May 20, 2021 - Early Summer
It's hard to believe we are already into the last couple of weeks of May. The weather has taken a decided turn towards (early) summer. The birds are singing, nesting, and starting to rear their young. The bees have started buzzing. Other pollinators have have appeared just as the early bloomers have burst forth in flower. Trees are throwing around pollen as if they would seed an entire forest. The air is soft with twilights lengthening well into the evenings. It is a little too early to be putting in your garden, or if you have for your garden to require much tending yet. Sure the grass needs mowing, but it will almost always need mowing until November. Take advantage of these longer evenings to sit on the porch -- before the mosquitoes arrive to carry us all off-- and read a good book. Below you will find some of the late spring books which were recently released by their publishers. Enjoy!
The Conversation: How Seeking and Speaking the Truth About Racism Can Radically Transform Individuals and Organizations by Robert Livingston. A social psychologist discusses how businesses and other organizations can develop strategies to address racism in their ranks, identify and eliminate bias to make their workplaces and cultures more equitable and take steps to measure positive outcomes.

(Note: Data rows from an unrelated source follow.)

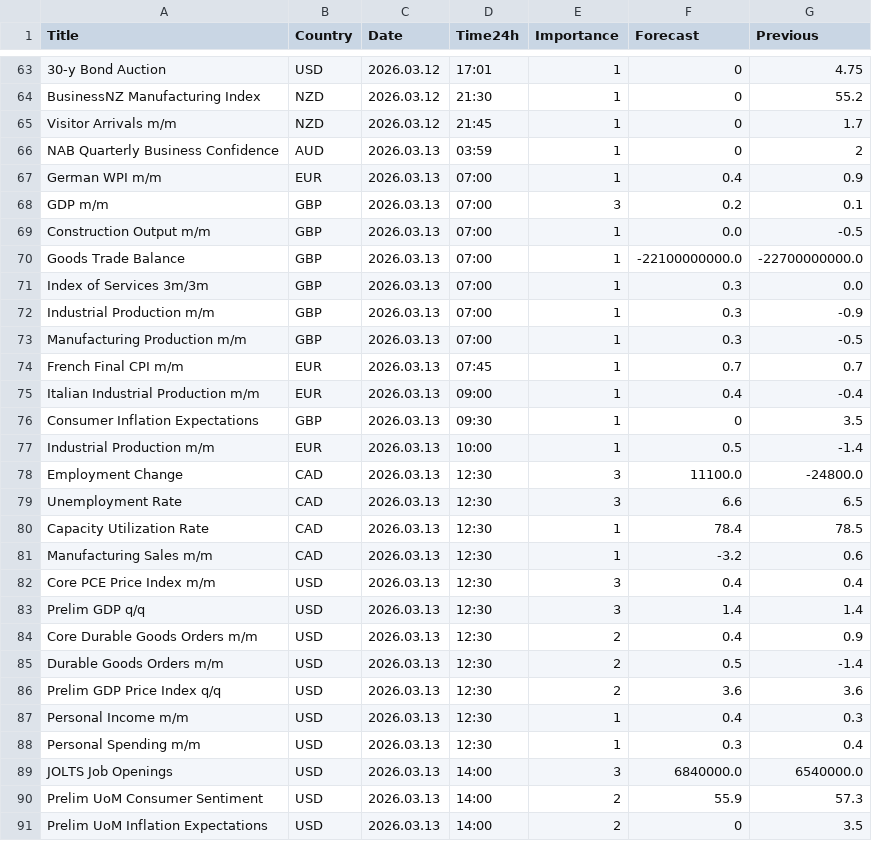
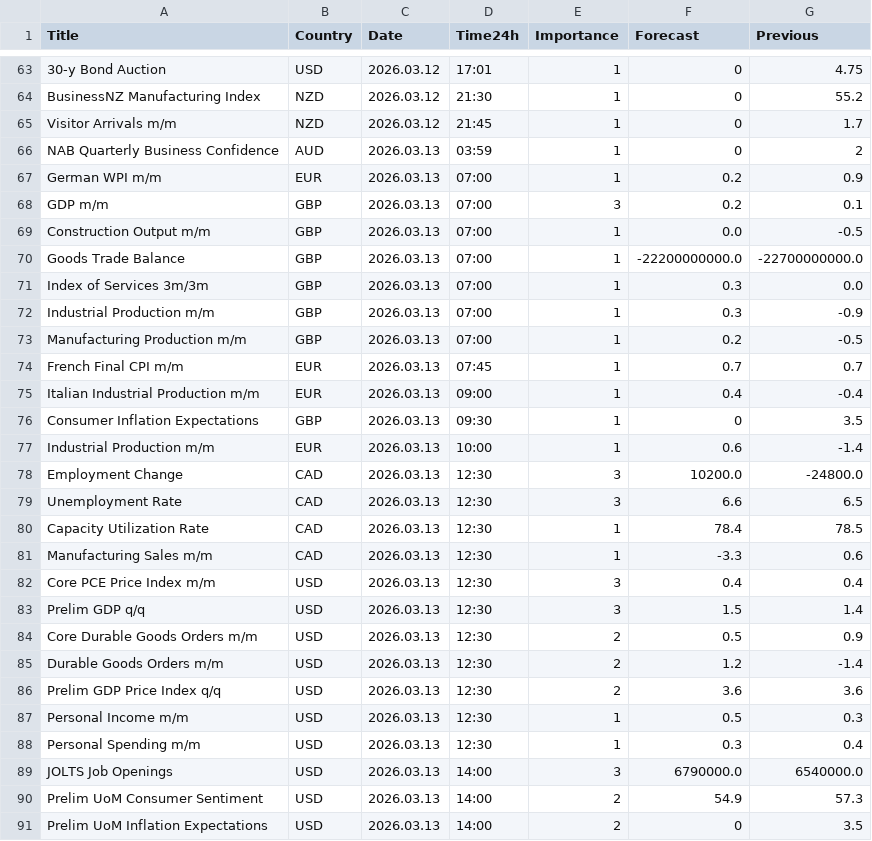
Before and after one commit to CryptoGamerDev/forex-calendar-data, a CSV file: forex_data_simple.csv, drawn as a sheet; only a part is shown, gaps mark what is left out; the diff covers the shown part only.

```diff
--- a/forex_data_simple.csv
+++ b/forex_data_simple.csv
@@ -66,9 +66,9 @@ Visitor Arrivals m/m,NZD,2026.03.12,21:45,1,0,1.7
 NAB Quarterly Business Confidence,AUD,2026.03.13,03:59,1,0,2
-German WPI m/m,EUR,2026.03.13,07:00,1,0.4,0.9
+German WPI m/m,EUR,2026.03.13,07:00,1,0.2,0.9
 GDP m/m,GBP,2026.03.13,07:00,3,0.2,0.1
 Construction Output m/m,GBP,2026.03.13,07:00,1,0.0,-0.5
-Goods Trade Balance,GBP,2026.03.13,07:00,1,-22100000000.0,-22700000000.0
+Goods Trade Balance,GBP,2026.03.13,07:00,1,-22200000000.0,-22700000000.0
 Index of Services 3m/3m,GBP,2026.03.13,07:00,1,0.3,0.0
 Industrial Production m/m,GBP,2026.03.13,07:00,1,0.3,-0.9
-Manufacturing Production m/m,GBP,2026.03.13,07:00,1,0.3,-0.5
+Manufacturing Production m/m,GBP,2026.03.13,07:00,1,0.2,-0.5
 French Final CPI m/m,EUR,2026.03.13,07:45,1,0.7,0.7
@@ -76,16 +76,16 @@ Italian Industrial Production m/m,EUR,2026.03.13,09:00,1,0.4,-0.4
 Consumer Inflation Expectations,GBP,2026.03.13,09:30,1,0,3.5
-Industrial Production m/m,EUR,2026.03.13,10:00,1,0.5,-1.4
-Employment Change,CAD,2026.03.13,12:30,3,11100.0,-24800.0
+Industrial Production m/m,EUR,2026.03.13,10:00,1,0.6,-1.4
+Employment Change,CAD,2026.03.13,12:30,3,10200.0,-24800.0
 Unemployment Rate,CAD,2026.03.13,12:30,3,6.6,6.5
 Capacity Utilization Rate,CAD,2026.03.13,12:30,1,78.4,78.5
-Manufacturing Sales m/m,CAD,2026.03.13,12:30,1,-3.2,0.6
+Manufacturing Sales m/m,CAD,2026.03.13,12:30,1,-3.3,0.6
 Core PCE Price Index m/m,USD,2026.03.13,12:30,3,0.4,0.4
-Prelim GDP q/q,USD,2026.03.13,12:30,3,1.4,1.4
-Core Durable Goods Orders m/m,USD,2026.03.13,12:30,2,0.4,0.9
-Durable Goods Orders m/m,USD,2026.03.13,12:30,2,0.5,-1.4
+Prelim GDP q/q,USD,2026.03.13,12:30,3,1.5,1.4
+Core Durable Goods Orders m/m,USD,2026.03.13,12:30,2,0.5,0.9
+Durable Goods Orders m/m,USD,2026.03.13,12:30,2,1.2,-1.4
 Prelim GDP Price Index q/q,USD,2026.03.13,12:30,2,3.6,3.6
-Personal Income m/m,USD,2026.03.13,12:30,1,0.4,0.3
+Personal Income m/m,USD,2026.03.13,12:30,1,0.5,0.3
 Personal Spending m/m,USD,2026.03.13,12:30,1,0.3,0.4
-JOLTS Job Openings,USD,2026.03.13,14:00,3,6840000.0,6540000.0
-Prelim UoM Consumer Sentiment,USD,2026.03.13,14:00,2,55.9,57.3
+JOLTS Job Openings,USD,2026.03.13,14:00,3,6790000.0,6540000.0
+Prelim UoM Consumer Sentiment,USD,2026.03.13,14:00,2,54.9,57.3
 Prelim UoM Inflation Expectations,USD,2026.03.13,14:00,2,0,3.5
```
Also changed, not shown: 8 edited cells elsewhere in this file, forex_data_raw.csv.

Cosmic Queries: Startalk’s Guide to Who We Are, How We Got Here, and Where We’re Going by Neil deGrasse Tyson & James Trefil. A legendary astrophysicist offers a unique spin on the mysteries and curiosities of the cosmos, building on rich material from his beloved StarTalk podcast, while a renowned physicist takes on a big questions that humanity has been posing for millennia.
The Hero Code: Lessons Learned from Lives Well Lived by William McRaven. The Four-Star Admiral, retired Commander of U.S. Special Operations Forces and best-selling author of Make Your Bed shares succinct, inspirational lessons about the character qualities of everyday true heroes.
The Dictionary of Lost Words by Pip Williams. In a debut novel based on actual events, as a team of male scholars compiles the first Oxford English Dictionary, one of their daughters decides to collect the “objectionable” words they omit.
The Elephant of Belfast: A Novel by S. Kirk Walsh. In a story inspired by true events, a young woman zookeeper is compelled to protect an elephant during the German blitz of Belfast during World War I.
Miss Julia Happily Ever After, No. 22 (Miss Julia) by Ann. B. Ross. A highly anticipated final installment in the best-selling series finds an outbreak of wedding fever in Abbotsville upended by a mysterious vandal who challenges a lively Miss Julia to save the day, and her friends' nuptials
Lover Unveiled, No. 19 (Black Dagger Brotherhood) by J.R. Ward. A latest entry in the best-selling Black Dagger Brotherhood series continues the story of Sahvage, a powerful MMA fighter whose buried secret threatens to irrevocably change the world of Caldwell.
Country Proud, No. 2 (Painted Pony Creek) by Linda Lael Miller. The second book in the Painted Pony Creek series follows three best buddies whose strength, honor and independence exemplify the Montana land they love.
Legacy of War, No. 18 (Courtney Family) by Wilbur Smith. A sequel to Courtney's War finds a plot against Saffron and her husband, Gerhard, triggering consequences throughout post-World War II Europe, before Leon finds himself caught between colonialism and rebellion in an independence-seeking Kenya.
Mother May I by Joshilyn Jackson. Blackmailed by a mysterious kidnapper to commit a seemingly harmless act, a once-poor woman who married into wealth triggers a devastating chain of consequences. By the best-selling author of Never Have I Ever.
You Love Me, No. 3 (You) by Caroline Kepnes. Retreating to a cozy island in the Pacific Northwest, Joe Goldberg takes a job at the local library where he becomes obsessed with librarian Mary Kay DiMarco and decides he is ready to make her do the right thing by making room for him in her life.
Mirrorland by Carole Johnstone. Returning to her gothic childhood home in the wake of her estranged twin's disappearance, Cat uncovers long-held secrets involving her sister's left-behind clues and a mysterious treasure hunt.
The Lost Village by Camilla Sten. Obsessed with the vanishing residents of an old mining town, dubbed “The Lost Village,” documentary filmmaker Alice Lindstedt and her crew set up camp and are soon plagued by strange events that makes them realize they are not alone.